Content revision data
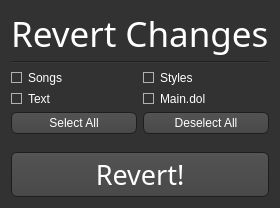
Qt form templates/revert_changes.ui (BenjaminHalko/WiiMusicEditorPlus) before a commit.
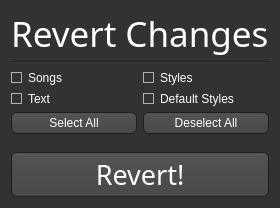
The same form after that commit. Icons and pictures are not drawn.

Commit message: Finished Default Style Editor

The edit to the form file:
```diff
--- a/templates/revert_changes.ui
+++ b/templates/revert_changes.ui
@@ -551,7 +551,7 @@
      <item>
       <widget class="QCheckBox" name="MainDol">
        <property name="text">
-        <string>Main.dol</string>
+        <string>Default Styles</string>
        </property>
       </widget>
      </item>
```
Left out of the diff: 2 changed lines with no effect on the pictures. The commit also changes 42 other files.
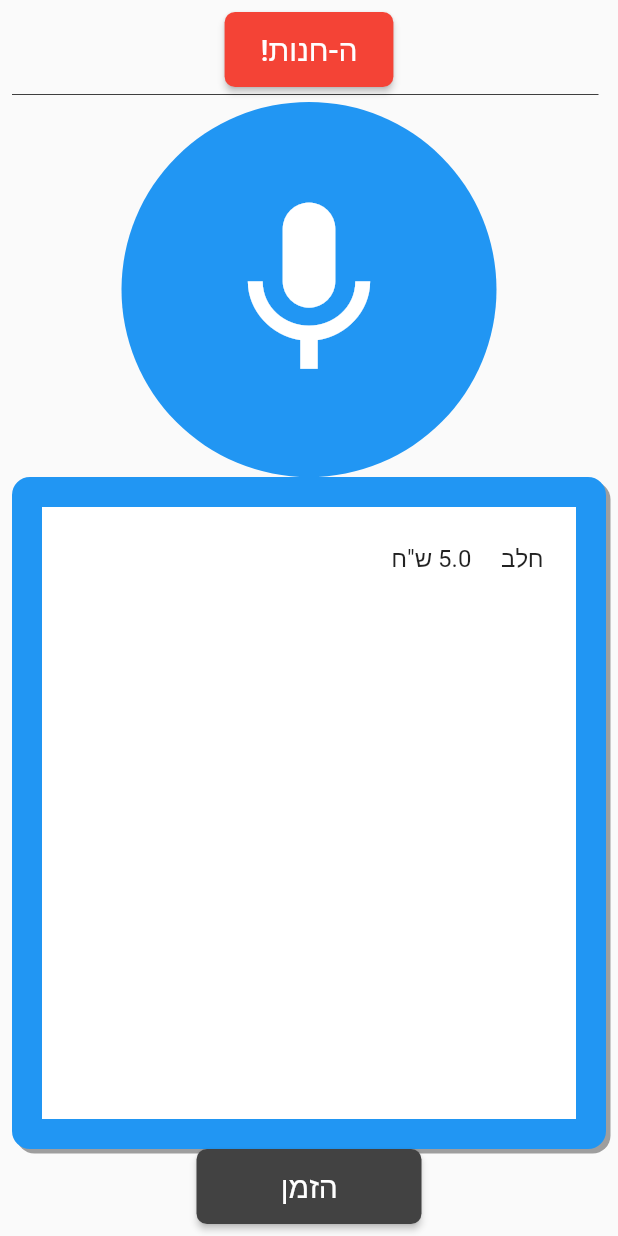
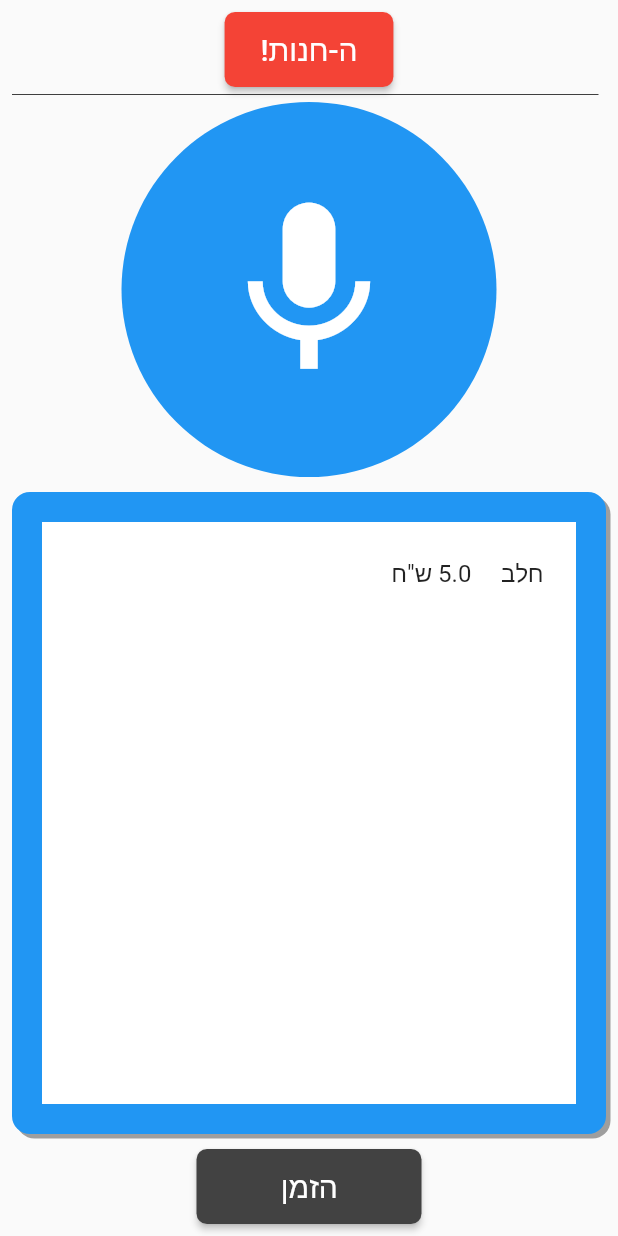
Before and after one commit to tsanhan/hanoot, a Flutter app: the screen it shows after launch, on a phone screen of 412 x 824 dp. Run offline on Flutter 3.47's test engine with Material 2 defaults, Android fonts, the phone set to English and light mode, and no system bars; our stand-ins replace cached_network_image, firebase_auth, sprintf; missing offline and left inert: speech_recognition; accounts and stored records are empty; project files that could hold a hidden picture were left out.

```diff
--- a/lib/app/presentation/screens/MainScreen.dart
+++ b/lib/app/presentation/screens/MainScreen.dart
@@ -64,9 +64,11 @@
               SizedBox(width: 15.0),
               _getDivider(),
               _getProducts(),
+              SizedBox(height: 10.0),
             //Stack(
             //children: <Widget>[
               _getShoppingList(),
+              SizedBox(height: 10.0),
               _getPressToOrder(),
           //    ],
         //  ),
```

Assignment
Each entry above must be printed exactly, apart from its pictures.

Written solution
Qt form templates/revert_changes.ui (BenjaminHalko/WiiMusicEditorPlus) before a commit.
The same form after that commit. Icons and pictures are not drawn.

Commit message: Finished Default Style Editor

The edit to the form file:
```diff
--- a/templates/revert_changes.ui
+++ b/templates/revert_changes.ui
@@ -551,7 +551,7 @@
      <item>
       <widget class="QCheckBox" name="MainDol">
        <property name="text">
-        <string>Main.dol</string>
+        <string>Default Styles</string>
        </property>
       </widget>
      </item>
```
Left out of the diff: 2 changed lines with no effect on the pictures. The commit also changes 42 other files.
Before and after one commit to tsanhan/hanoot, a Flutter app: the screen it shows after launch, on a phone screen of 412 x 824 dp. Run offline on Flutter 3.47's test engine with Material 2 defaults, Android fonts, the phone set to English and light mode, and no system bars; our stand-ins replace cached_network_image, firebase_auth, sprintf; missing offline and left inert: speech_recognition; accounts and stored records are empty; project files that could hold a hidden picture were left out.

```diff
--- a/lib/app/presentation/screens/MainScreen.dart
+++ b/lib/app/presentation/screens/MainScreen.dart
@@ -64,9 +64,11 @@
               SizedBox(width: 15.0),
               _getDivider(),
               _getProducts(),
+              SizedBox(height: 10.0),
             //Stack(
             //children: <Widget>[
               _getShoppingList(),
+              SizedBox(height: 10.0),
               _getPressToOrder(),
           //    ],
         //  ),
```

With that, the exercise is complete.